What to produce> Scan the lines below for "context" and copy the matches.
◇ ◇ ◇
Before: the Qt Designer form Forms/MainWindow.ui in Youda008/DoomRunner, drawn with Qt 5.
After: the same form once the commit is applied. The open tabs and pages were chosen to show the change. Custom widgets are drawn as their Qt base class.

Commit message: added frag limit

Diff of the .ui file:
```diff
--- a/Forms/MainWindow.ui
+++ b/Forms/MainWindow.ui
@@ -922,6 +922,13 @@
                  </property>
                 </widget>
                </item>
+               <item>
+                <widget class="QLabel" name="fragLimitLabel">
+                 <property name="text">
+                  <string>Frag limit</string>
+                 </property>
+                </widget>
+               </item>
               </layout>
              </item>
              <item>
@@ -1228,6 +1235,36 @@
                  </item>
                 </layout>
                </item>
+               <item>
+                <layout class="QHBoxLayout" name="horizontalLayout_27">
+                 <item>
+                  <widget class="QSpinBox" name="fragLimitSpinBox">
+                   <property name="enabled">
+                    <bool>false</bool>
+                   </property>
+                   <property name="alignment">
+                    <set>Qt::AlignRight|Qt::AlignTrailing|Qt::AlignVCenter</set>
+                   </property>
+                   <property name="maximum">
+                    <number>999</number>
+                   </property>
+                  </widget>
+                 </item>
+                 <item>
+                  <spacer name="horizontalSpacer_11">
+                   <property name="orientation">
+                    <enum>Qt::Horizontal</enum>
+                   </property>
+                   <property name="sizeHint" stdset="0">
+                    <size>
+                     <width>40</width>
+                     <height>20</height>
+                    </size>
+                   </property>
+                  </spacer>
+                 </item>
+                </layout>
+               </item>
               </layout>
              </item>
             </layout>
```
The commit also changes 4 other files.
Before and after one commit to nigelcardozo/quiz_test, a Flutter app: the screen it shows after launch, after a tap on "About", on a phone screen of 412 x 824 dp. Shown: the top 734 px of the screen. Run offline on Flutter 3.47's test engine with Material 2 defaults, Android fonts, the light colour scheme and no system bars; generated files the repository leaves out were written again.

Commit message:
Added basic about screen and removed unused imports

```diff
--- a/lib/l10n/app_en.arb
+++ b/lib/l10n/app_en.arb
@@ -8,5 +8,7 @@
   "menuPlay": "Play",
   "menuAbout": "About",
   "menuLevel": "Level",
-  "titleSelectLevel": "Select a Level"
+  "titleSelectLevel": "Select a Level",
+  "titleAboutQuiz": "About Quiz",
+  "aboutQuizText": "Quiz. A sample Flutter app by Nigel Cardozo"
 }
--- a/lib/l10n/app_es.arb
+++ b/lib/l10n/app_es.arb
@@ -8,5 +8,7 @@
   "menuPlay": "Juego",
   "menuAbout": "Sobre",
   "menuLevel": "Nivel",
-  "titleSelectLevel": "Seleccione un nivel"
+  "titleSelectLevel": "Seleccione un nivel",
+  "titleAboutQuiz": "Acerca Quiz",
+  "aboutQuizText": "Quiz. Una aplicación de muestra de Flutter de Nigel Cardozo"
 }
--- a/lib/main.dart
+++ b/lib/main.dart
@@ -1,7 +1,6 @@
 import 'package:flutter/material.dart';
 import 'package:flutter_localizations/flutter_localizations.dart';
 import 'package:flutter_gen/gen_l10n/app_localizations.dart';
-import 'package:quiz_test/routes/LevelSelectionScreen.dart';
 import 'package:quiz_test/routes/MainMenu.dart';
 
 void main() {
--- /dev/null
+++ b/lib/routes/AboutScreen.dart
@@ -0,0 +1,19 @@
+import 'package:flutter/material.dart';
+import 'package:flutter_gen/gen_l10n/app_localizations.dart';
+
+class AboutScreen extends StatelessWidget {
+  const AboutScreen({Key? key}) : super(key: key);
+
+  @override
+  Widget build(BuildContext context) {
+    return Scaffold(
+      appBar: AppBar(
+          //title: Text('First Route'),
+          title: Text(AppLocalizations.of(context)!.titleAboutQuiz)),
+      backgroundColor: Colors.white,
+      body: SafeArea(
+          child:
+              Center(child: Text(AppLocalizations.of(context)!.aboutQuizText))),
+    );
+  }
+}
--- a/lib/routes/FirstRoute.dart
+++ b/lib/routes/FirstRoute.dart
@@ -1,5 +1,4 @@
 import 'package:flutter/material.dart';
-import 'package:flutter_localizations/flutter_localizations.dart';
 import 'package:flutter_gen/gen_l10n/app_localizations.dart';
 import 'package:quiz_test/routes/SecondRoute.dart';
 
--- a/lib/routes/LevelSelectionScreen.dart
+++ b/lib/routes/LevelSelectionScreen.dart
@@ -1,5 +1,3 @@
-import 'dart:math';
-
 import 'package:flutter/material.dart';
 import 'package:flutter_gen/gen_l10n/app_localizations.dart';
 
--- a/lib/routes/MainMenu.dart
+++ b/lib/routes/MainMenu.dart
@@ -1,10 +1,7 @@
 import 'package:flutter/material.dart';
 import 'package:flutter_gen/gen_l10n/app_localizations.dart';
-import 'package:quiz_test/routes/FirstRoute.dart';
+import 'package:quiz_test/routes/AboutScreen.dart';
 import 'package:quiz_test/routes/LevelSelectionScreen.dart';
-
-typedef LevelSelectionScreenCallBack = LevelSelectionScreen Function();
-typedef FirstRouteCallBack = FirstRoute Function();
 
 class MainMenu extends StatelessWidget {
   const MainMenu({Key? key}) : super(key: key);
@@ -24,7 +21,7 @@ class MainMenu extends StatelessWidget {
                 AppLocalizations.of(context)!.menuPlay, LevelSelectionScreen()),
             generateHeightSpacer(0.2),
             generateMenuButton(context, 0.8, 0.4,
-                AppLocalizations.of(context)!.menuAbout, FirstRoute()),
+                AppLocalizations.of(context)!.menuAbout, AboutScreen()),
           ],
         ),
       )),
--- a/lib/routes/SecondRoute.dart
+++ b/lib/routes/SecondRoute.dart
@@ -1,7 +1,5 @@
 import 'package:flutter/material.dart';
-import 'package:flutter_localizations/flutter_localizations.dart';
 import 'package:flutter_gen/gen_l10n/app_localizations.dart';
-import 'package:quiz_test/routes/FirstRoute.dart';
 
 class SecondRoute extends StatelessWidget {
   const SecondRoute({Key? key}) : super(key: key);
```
◇ ◇ ◇
Written answer>
+  Widget build(BuildContext context) {
+          title: Text(AppLocalizations.of(context)!.titleAboutQuiz)),
+              Center(child: Text(AppLocalizations.of(context)!.aboutQuizText))),
                 AppLocalizations.of(context)!.menuPlay, LevelSelectionScreen()),
             generateMenuButton(context, 0.8, 0.4,
-                AppLocalizations.of(context)!.menuAbout, FirstRoute()),
+                AppLocalizations.of(context)!.menuAbout, AboutScreen()),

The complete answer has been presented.